John Smith has more than four decades of experience in the automotive field. He had been working as a mechanic in Durham, North Carolina when his wife, a Carroll County native, expressed her desire to relocate to her hometown area, which they did 20 years ago. Beginning in 2002, Smith worked in Galax as an automotive instructor until applying for and receiving the same position at the Wythe County Technology Center, at which he has remained since 2010.
Smith says that, in addition to work ethic and workplace readiness skills, behaviors he says every student needs to learn, learning the aspects of electrical and computer fundamentals are key aspects to success in the automotive field. In fact, I found it immediately interesting that he referred to his students as “technicians” as opposed to “mechanics.”

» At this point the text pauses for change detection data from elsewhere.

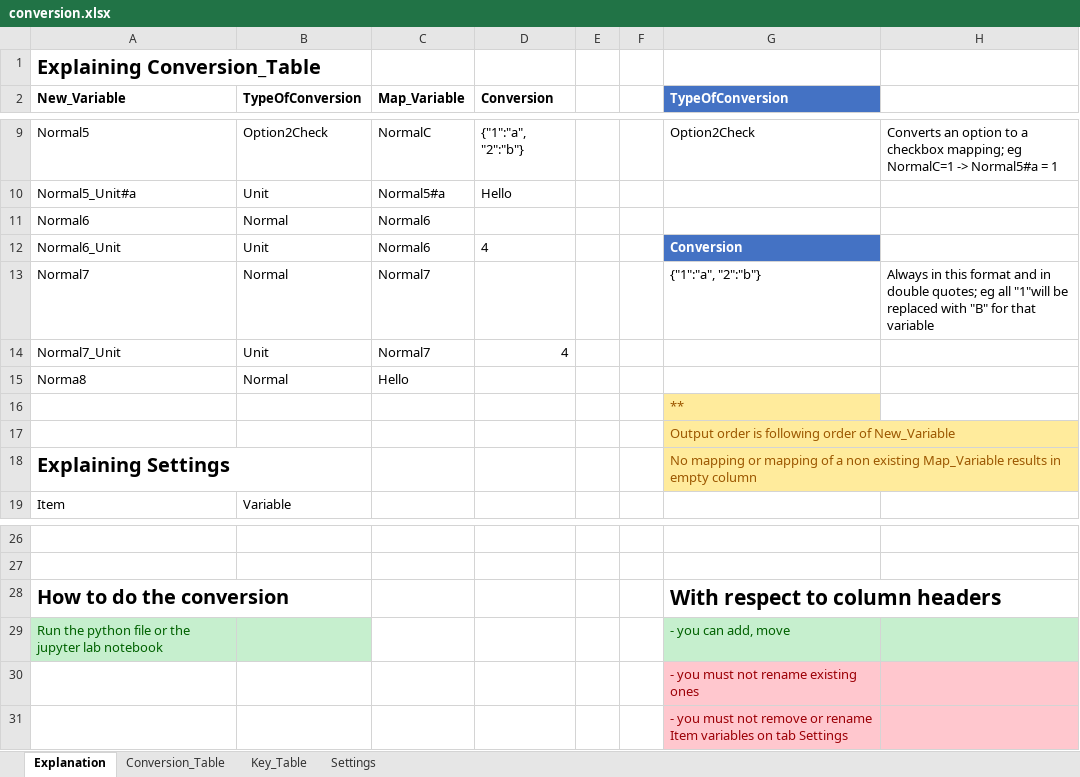
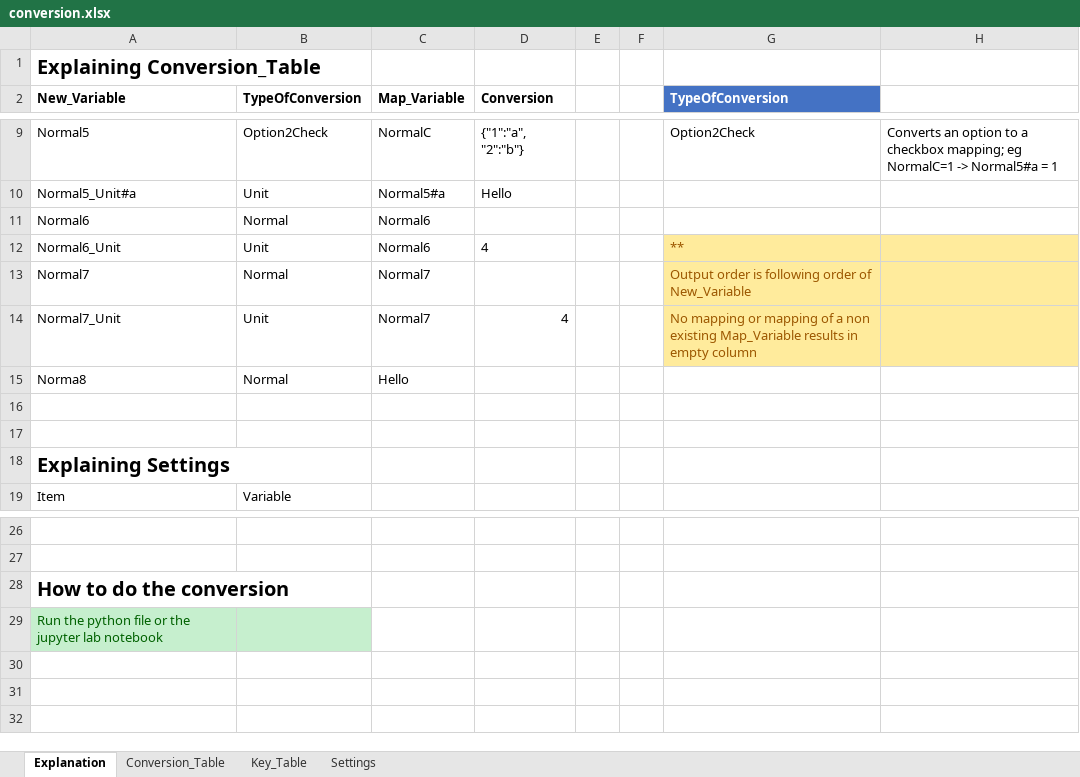
Before and after one commit to priya-gitTest/Remapping-Datasets, an Excel workbook: conversion.xlsx, sheet Explanation, drawn as a sheet; only a part is shown, gaps mark what is left out; values as stored, in another font and other column widths than the file's, no borders; table styles not drawn; the diff names each change by its address in the sheet, - before the commit and + after, or states it on an @@ line.

Commit message:
improvement
- Jupyter Notebook: select the Excel to be used for conversion
- converison.py takes as argument the Excel filename for conversion

```diff
--- a/conversion.xlsx (sheet Explanation)
+++ b/conversion.xlsx (sheet Explanation)
-G12 (TypeOfConversion): Conversion
+G12 (TypeOfConversion): **
@@ G12 fill: #4472C4 → #FFEB9C, bold: on → off, text colour: #FFFFFF → #9C5700 @@
-H12 fill: none
+H12 fill: #FFEB9C
-G13 (TypeOfConversion): {"1":"a", "2":"b"}
+G13 (TypeOfConversion): Output order is following order of New_Variable
-G13:H14 fill: none
+G13:H14 fill: #FFEB9C
-G13 text colour: black
+G13 text colour: #9C5700
-H13: Always in this format and in double quotes; eg all "1"will be replaced with "B" for that variable
+H13: (empty)
-G14 (TypeOfConversion): (empty)
+G14 (TypeOfConversion): No mapping or mapping of a non existing Map_Variable results in empty column
-G16 (TypeOfConversion): **
+G16 (TypeOfConversion): (empty)
-G16:G18 fill: #FFEB9C
+G16:G18 fill: none
-G17 (TypeOfConversion): Output order is following order of New_Variable
+G17 (TypeOfConversion): (empty)
-G18 (TypeOfConversion): No mapping or mapping of a non existing Map_Variable results in empty column
+G18 (TypeOfConversion): (empty)
-G28 (TypeOfConversion): With respect to column headers
+G28 (TypeOfConversion): (empty)
-G29 (TypeOfConversion): - you can add, move
+G29 (TypeOfConversion): (empty)
-G29:H29 fill: #C6EFCE
+G29:H29 fill: none
-row 30:  |  |  |  |  |  | - you must not rename existing ones
-row 31:  |  |  |  |  |  | - you must not remove or rename Item variables on tab Settings
```
Also changed, not shown: sheet Settings, 5 other files.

“Most everything concerning the mechanics of a vehicle is now powered by a computer,” he noted. “There are some cars now that have upwards of twenty computers on them.”
The sign outside his classroom door sums up the complexity of the current automotive industry.
“It’s not rocket science,” it reads. “Sometimes, it’s harder than that.”
The main objective of the automotive program at the Wythe County Technology Center is to make sure each and every student is employable at an entry level of the vehicle repair industry. Though success levels vary from student to student, any graduate should potentially be able to enter a repair shop and independently change and repair tires, successfully perform oil changes, flush radiators, and other basic maintenance-type skills.
“I try to go as deep as we can, given the time that we have,” Smith stated. “We spend a lot of time on the electrical part of the curriculum.”
Smith follows a state-mandated curriculum. He must also complete tasks required by the Automotive Service Excellence Education Foundation in order to receive the certification needed for all high school automotive programs. This basic certification covers basic maintenance and light repair for any motor vehicle. There are a total of ten separate certifications available for entry-level technicians via the ASE, which last for two years. If a technician decides to go to the professional level and passes their retests at that point, those certifications can become professional ones. The local program also works with the National Coalition of Certification Centers and Snap-On Tools to provide individual certifications on things such as the tire machine, multimeters, and Snap-On scan tools.
Depending on the individual industriousness of the student, Smith says they can leave with more than sixteen certifications. Smith teaches two levels of Automotive Technology courses and says that, last year, many of his second-level students graduated with fifteen or sixteen separate certifications.
“It depends on the student and how far they want to go with it,” Smith remarked. “Last year, the majority of our students graduated with over 10 certifications.”
Prior to the pandemic, Smith taught around 30 students each year. Now, he averages 20, but hopes numbers will increase in the future. While he hopes for more students, he says the small numbers provide for more hands-on experience for the individual pupil.
“We have an incredible need for automotive repair technicians with there being far more jobs than technicians in the field,” he added. “We have technicians in this county making upwards of $85,000 per year. It’s also a portable job. The requirements for being a technician in Wythe County are the same as in New York or California.”
Though most of his students are engaged, occasionally Smith will get a pupil who will be disappointed in the course.
“Some may think we are going to work on race cars,” he said. “That’s a totally different animal. If students go to NASCAR Tech School in Mooresville, North Carolina, you had better be at the top of your class in order to get hired by a racing team.”
One of Smith’s former students is making top-dollar as a BMW technician in Charlottesville. Another is a Ford master technician at Bob Huff in Wytheville. Several other potential success stories can include students who may never enter the automotive field at all, but working in fields such as HVAC, carrying with them things they learned in the Automotive Technology course such as air conditioning. He also had a student graduate from NASCAR Tech School as well as the Auto Diesel School in Nashville, Tennessee, where technicians work with heavy machinery such as 18-wheelers.
As far as the future of the automotive industry, Smith says computers are the name of the game. This is especially true given the increasing number of electric cars that are now available on the vehicle market today.
“Computers were added to cars in 1980,” he explained. “I’ve seen mechanics who could do anything with a car in 1979 who could not make a living as a mechanic by 1990. Today, computers in cars are far more complicated than the ones that put the astronauts on the moon in 1969.”
“Everyone needs to understand that technicians are paid for the knowledge they possess, which comes from experience,” Smith said in closing. “I want all our students to become employable enough that they will continue to gain more and more experience in exchange for greater knowledge.”
Source article: SWVA Today “STRICTLY OBSERVING: Under the hood with John Smith” by JSage